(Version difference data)

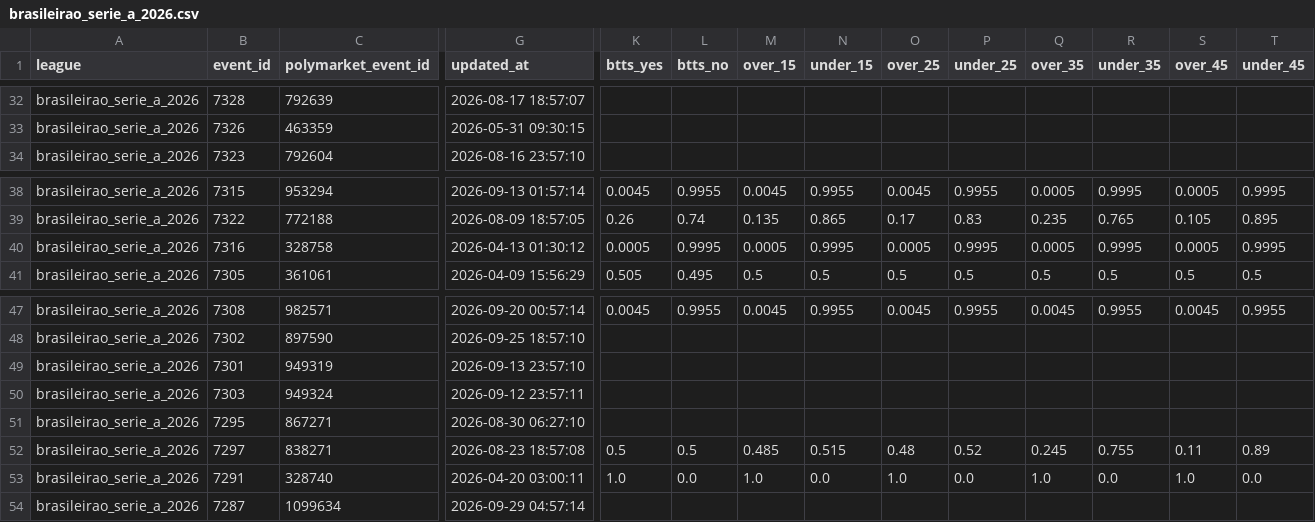
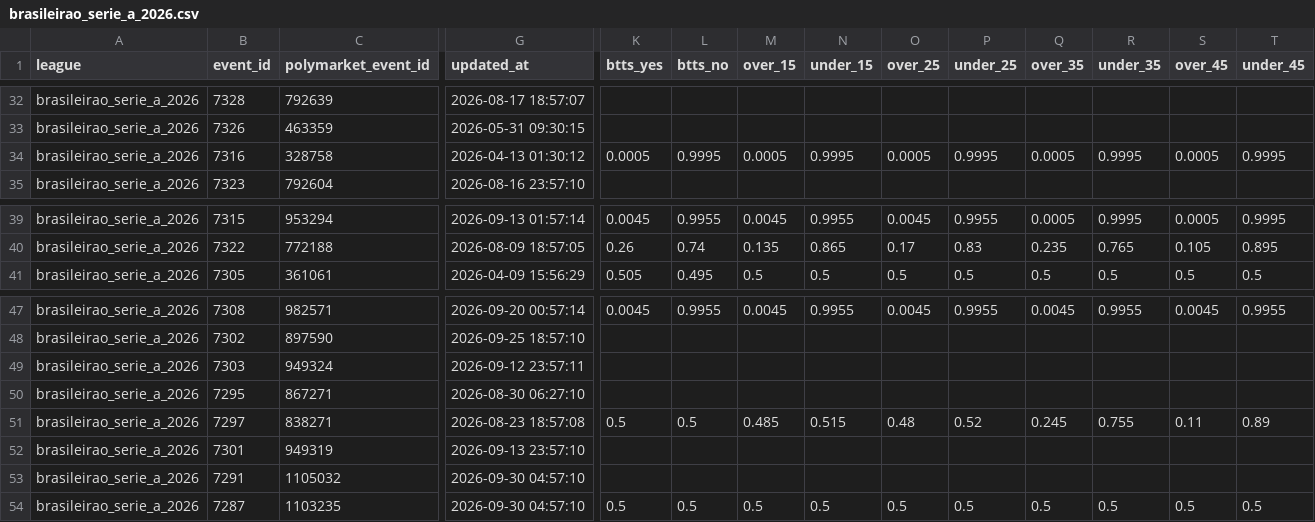
Before and after one commit to aimidas1/Polymarket_data, a CSV file: brasileirao_serie_a_2026.csv, drawn as a sheet; only a part is shown, gaps mark what is left out; removed rows and columns are numbered as before the commit, all else as after; rows hold the shown columns only; the diff covers the shown part only; the diff names each change by its address in the sheet, - before the commit and + after, or states it on an @@ line.

Commit message:
auto: update data 2026-09-30

```diff
--- a/brasileirao_serie_a_2026.csv
+++ b/brasileirao_serie_a_2026.csv
+row 34: brasileirao_serie_a_2026 | 7316 | 328758 | 2026-04-13 01:30:12 | 0.0005 | 0.9995 | 0.0005 | 0.9995 | 0.0005 | 0.9995 | 0.0005 | 0.9995 | 0.0005 | 0.9995
-row 40: brasileirao_serie_a_2026 | 7316 | 328758 | 2026-04-13 01:30:12 | 0.0005 | 0.9995 | 0.0005 | 0.9995 | 0.0005 | 0.9995 | 0.0005 | 0.9995 | 0.0005 | 0.9995
-row 49: brasileirao_serie_a_2026 | 7301 | 949319 | 2026-09-13 23:57:10
+row 52: brasileirao_serie_a_2026 | 7301 | 949319 | 2026-09-13 23:57:10
-C53 (polymarket_event_id): 328740
+C53 (polymarket_event_id): 1105032
-G53 (updated_at): 2026-04-20 03:00:11
+G53 (updated_at): 2026-09-30 04:57:10
-K53 (btts_yes): 1.0
+K53 (btts_yes): (empty)
-L53 (btts_no): 0.0
+L53 (btts_no): (empty)
-M53 (over_15): 1.0
+M53 (over_15): (empty)
-N53 (under_15): 0.0
+N53 (under_15): (empty)
-O53 (over_25): 1.0
+O53 (over_25): (empty)
-P53 (under_25): 0.0
+P53 (under_25): (empty)
-Q53 (over_35): 1.0
+Q53 (over_35): (empty)
-R53 (under_35): 0.0
+R53 (under_35): (empty)
-S53 (over_45): 1.0
+S53 (over_45): (empty)
-T53 (under_45): 0.0
+T53 (under_45): (empty)
-C54 (polymarket_event_id): 1099634
+C54 (polymarket_event_id): 1103235
-G54 (updated_at): 2026-09-29 04:57:14
+G54 (updated_at): 2026-09-30 04:57:10
-K54 (btts_yes): (empty)
+K54 (btts_yes): 0.5
-L54 (btts_no): (empty)
+L54 (btts_no): 0.5
-M54 (over_15): (empty)
+M54 (over_15): 0.5
-N54 (under_15): (empty)
+N54 (under_15): 0.5
-O54 (over_25): (empty)
+O54 (over_25): 0.5
-P54 (under_25): (empty)
+P54 (under_25): 0.5
-Q54 (over_35): (empty)
+Q54 (over_35): 0.5
-R54 (under_35): (empty)
+R54 (under_35): 0.5
-S54 (over_45): (empty)
+S54 (over_45): 0.5
-T54 (under_45): (empty)
+T54 (under_45): 0.5
```
Also changed, not shown: 88 edited cells elsewhere in this file, liga_mx_apertura_2026.csv, mls_2026.csv, 2 other files.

> _About this exercise_: Your copy must hold every record above in its exact wording and must hold no pictures.

> _Result for this task_:
Before and after one commit to aimidas1/Polymarket_data, a CSV file: brasileirao_serie_a_2026.csv, drawn as a sheet; only a part is shown, gaps mark what is left out; removed rows and columns are numbered as before the commit, all else as after; rows hold the shown columns only; the diff covers the shown part only; the diff names each change by its address in the sheet, - before the commit and + after, or states it on an @@ line.

Commit message:
auto: update data 2026-09-30

```diff
--- a/brasileirao_serie_a_2026.csv
+++ b/brasileirao_serie_a_2026.csv
+row 34: brasileirao_serie_a_2026 | 7316 | 328758 | 2026-04-13 01:30:12 | 0.0005 | 0.9995 | 0.0005 | 0.9995 | 0.0005 | 0.9995 | 0.0005 | 0.9995 | 0.0005 | 0.9995
-row 40: brasileirao_serie_a_2026 | 7316 | 328758 | 2026-04-13 01:30:12 | 0.0005 | 0.9995 | 0.0005 | 0.9995 | 0.0005 | 0.9995 | 0.0005 | 0.9995 | 0.0005 | 0.9995
-row 49: brasileirao_serie_a_2026 | 7301 | 949319 | 2026-09-13 23:57:10
+row 52: brasileirao_serie_a_2026 | 7301 | 949319 | 2026-09-13 23:57:10
-C53 (polymarket_event_id): 328740
+C53 (polymarket_event_id): 1105032
-G53 (updated_at): 2026-04-20 03:00:11
+G53 (updated_at): 2026-09-30 04:57:10
-K53 (btts_yes): 1.0
+K53 (btts_yes): (empty)
-L53 (btts_no): 0.0
+L53 (btts_no): (empty)
-M53 (over_15): 1.0
+M53 (over_15): (empty)
-N53 (under_15): 0.0
+N53 (under_15): (empty)
-O53 (over_25): 1.0
+O53 (over_25): (empty)
-P53 (under_25): 0.0
+P53 (under_25): (empty)
-Q53 (over_35): 1.0
+Q53 (over_35): (empty)
-R53 (under_35): 0.0
+R53 (under_35): (empty)
-S53 (over_45): 1.0
+S53 (over_45): (empty)
-T53 (under_45): 0.0
+T53 (under_45): (empty)
-C54 (polymarket_event_id): 1099634
+C54 (polymarket_event_id): 1103235
-G54 (updated_at): 2026-09-29 04:57:14
+G54 (updated_at): 2026-09-30 04:57:10
-K54 (btts_yes): (empty)
+K54 (btts_yes): 0.5
-L54 (btts_no): (empty)
+L54 (btts_no): 0.5
-M54 (over_15): (empty)
+M54 (over_15): 0.5
-N54 (under_15): (empty)
+N54 (under_15): 0.5
-O54 (over_25): (empty)
+O54 (over_25): 0.5
-P54 (under_25): (empty)
+P54 (under_25): 0.5
-Q54 (over_35): (empty)
+Q54 (over_35): 0.5
-R54 (under_35): (empty)
+R54 (under_35): 0.5
-S54 (over_45): (empty)
+S54 (over_45): 0.5
-T54 (under_45): (empty)
+T54 (under_45): 0.5
```
Also changed, not shown: 88 edited cells elsewhere in this file, liga_mx_apertura_2026.csv, mls_2026.csv, 2 other files.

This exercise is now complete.